- **What the task asks**:
Only the number is requested. Tally the lines of the data that hold the string "href".

Provided records START

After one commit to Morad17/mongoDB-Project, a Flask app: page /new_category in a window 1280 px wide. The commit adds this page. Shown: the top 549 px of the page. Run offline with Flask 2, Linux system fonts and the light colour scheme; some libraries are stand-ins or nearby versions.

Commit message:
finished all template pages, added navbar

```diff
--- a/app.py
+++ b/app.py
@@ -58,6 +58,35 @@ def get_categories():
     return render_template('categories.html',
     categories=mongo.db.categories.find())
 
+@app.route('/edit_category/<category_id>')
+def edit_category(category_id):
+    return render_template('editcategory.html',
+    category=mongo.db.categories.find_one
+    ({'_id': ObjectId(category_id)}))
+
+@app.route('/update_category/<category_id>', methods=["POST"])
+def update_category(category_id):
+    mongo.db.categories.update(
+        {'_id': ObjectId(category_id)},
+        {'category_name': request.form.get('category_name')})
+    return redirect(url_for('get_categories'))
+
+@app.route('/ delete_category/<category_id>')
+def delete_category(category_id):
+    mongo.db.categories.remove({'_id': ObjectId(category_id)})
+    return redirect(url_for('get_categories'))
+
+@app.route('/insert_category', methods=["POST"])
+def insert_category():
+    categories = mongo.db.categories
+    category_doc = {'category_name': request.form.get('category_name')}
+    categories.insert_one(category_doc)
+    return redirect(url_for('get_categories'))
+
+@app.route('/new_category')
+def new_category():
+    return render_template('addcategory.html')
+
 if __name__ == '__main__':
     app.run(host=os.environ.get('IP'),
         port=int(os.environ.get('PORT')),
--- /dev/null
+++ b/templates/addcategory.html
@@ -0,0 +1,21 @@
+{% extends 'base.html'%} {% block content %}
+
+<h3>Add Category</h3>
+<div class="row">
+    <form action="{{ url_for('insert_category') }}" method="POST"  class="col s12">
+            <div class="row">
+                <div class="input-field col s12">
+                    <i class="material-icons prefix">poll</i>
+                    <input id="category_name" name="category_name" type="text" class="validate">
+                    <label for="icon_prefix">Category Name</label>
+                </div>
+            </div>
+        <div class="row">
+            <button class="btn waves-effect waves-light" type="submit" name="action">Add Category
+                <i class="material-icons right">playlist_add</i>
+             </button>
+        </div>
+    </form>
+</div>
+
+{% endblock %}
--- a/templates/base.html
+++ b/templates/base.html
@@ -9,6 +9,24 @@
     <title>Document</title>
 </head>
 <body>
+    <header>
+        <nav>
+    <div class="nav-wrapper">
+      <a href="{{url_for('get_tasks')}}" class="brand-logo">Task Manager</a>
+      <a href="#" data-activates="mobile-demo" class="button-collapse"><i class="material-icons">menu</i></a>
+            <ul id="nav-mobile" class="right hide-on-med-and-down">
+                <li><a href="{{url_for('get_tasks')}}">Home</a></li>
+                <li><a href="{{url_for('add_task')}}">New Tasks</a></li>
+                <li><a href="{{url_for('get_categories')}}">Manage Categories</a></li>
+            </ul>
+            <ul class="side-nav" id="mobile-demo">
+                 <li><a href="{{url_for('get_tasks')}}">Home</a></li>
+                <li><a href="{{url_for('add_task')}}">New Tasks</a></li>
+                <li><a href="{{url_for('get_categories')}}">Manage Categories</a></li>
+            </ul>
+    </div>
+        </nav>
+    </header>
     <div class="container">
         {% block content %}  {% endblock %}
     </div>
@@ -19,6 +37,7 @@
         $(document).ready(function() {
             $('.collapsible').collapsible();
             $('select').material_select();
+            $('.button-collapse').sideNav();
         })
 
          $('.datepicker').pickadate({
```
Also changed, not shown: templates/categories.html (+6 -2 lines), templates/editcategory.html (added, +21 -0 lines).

Provided records END

- **Solution for this exercise**:
8